Ice hockey winger
| June 28, 1923
Fort William, ON, CAN (1923-06-28) |
Toronto Maple Leafs
Chicago Black Hawks
Detroit Red Wings
New York Rangers
November 18, 2010, Burlington, Canada
Mike Babcock, Dion Phaneuf, Frank Calder, Brian Burke
Gaye Stewart Wikipedia
James Gaye Stewart (June 28, 1923 – November 18, 2010) was a professional ice hockey forward.

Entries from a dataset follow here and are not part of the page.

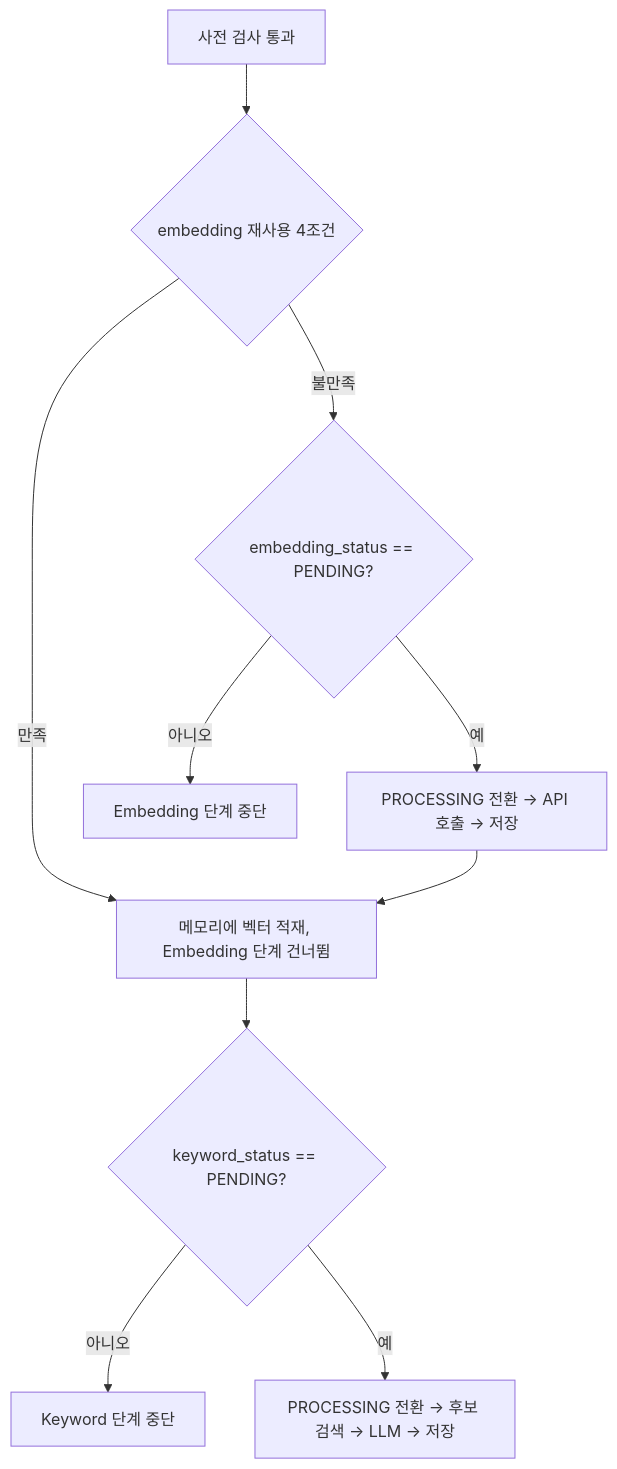
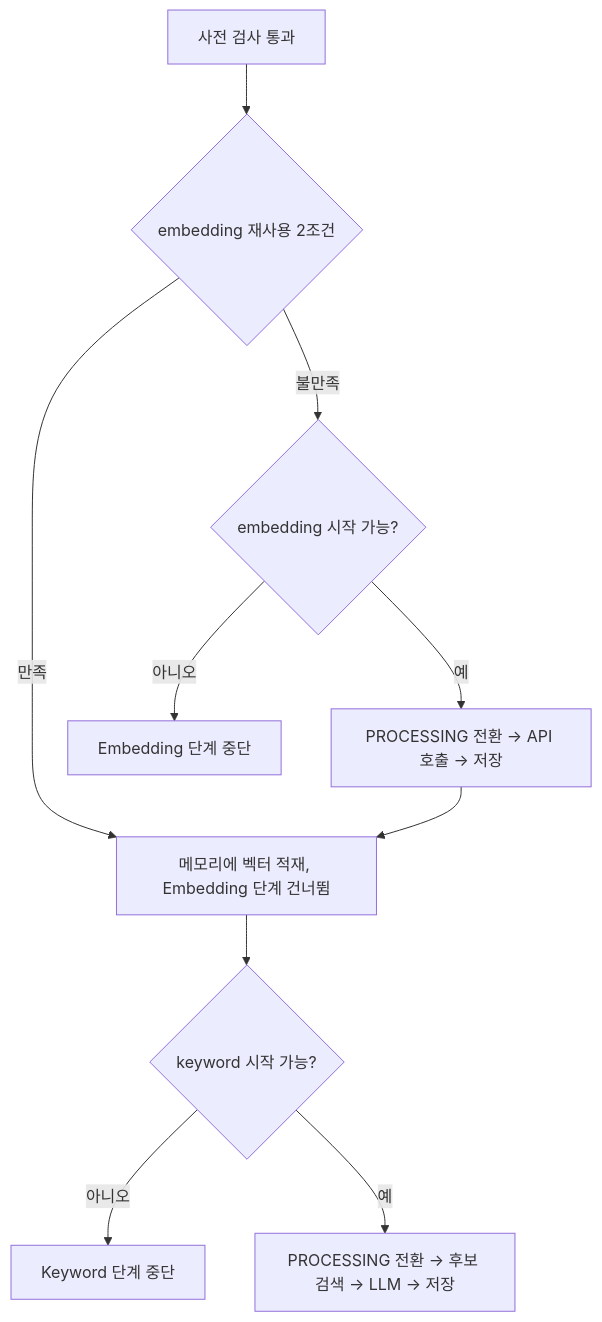
One commit to Team-PinLog/ai changed the diagram in docs/partial-resume.md. Above: the diagram before and after it, drawn with Mermaid. The commit also changed other lines of this file and 11 other files, not shown here.

````diff
--- a/docs/partial-resume.md
+++ b/docs/partial-resume.md
@@ -73,12 +70,12 @@
 ```mermaid
 flowchart TD
-    A[사전 검사 통과] --> B{embedding 재사용 4조건}
+    A[사전 검사 통과] --> B{embedding 재사용 2조건}
     B -->|만족| R[메모리에 벡터 적재, Embedding 단계 건너뜀]
-    B -->|불만족| C{embedding_status == PENDING?}
+    B -->|불만족| C{embedding 시작 가능?}
     C -->|아니오| S[Embedding 단계 중단]
     C -->|예| D[PROCESSING 전환 → API 호출 → 저장]
     D --> R
-    R --> E{keyword_status == PENDING?}
+    R --> E{keyword 시작 가능?}
     E -->|아니오| T[Keyword 단계 중단]
     E -->|예| F[PROCESSING 전환 → 후보 검색 → LLM → 저장]
 ```
````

He played nine seasons as a left winger in the National Hockey League.
Born in Fort William, Ontario, Stewart was called from the minors in 1942 to play in one game of the Stanley Cup Finals, where he helped the Toronto Maple Leafs win the Stanley Cup. The next season, Stewart won the 1942–43 Calder Memorial Trophy, beating out Maurice 'The Rocket' Richard of the Montreal Canadiens. He became the first player to win the Stanley Cup before the Calder. Danny Grant, Tony Esposito and Ken Dryden have accomplished the feat since then.
After spending two years in the Royal Canadian Navy during World War II, Stewart returned to the NHL in 1945 and had his best season, leading the league with 37 goals - the last time a Leaf led the League in goals. Stewart won his second Stanley Cup, again with the Maple Leafs, in 1946–47. Toronto traded Stewart to Chicago early in the 1947–48 season in a deal that brought Max Bentley to the Leafs. Stewart had three 20-goal seasons for the Black Hawks before finishing his career with stints with the Detroit Red Wings, New York Rangers and Montreal Canadiens. In all, Gaye Stewart played for five of the NHL's Original Six teams, all except the Boston Bruins. He played 502 career NHL games, scoring 185 goals and 159 assists for 344 points. Stewart died on November 18, 2010, in a hospital in Burlington, Ontario, at the age of 87.Stanley Cup champion in 1942 and 1947.
Calder Memorial Trophy winner in 1943.
Selected to the NHL First All-Star Team in 1946.
Selected to the NHL Second All-Star Team in 1948.
Played in 1947, 1948, 1950 and 1951 NHL All-Star Games.
Selected to the AHL First All-Star Team in 1954.
Last member of the Toronto Maple Leafs to lead the NHL in goals with 37 in 1946.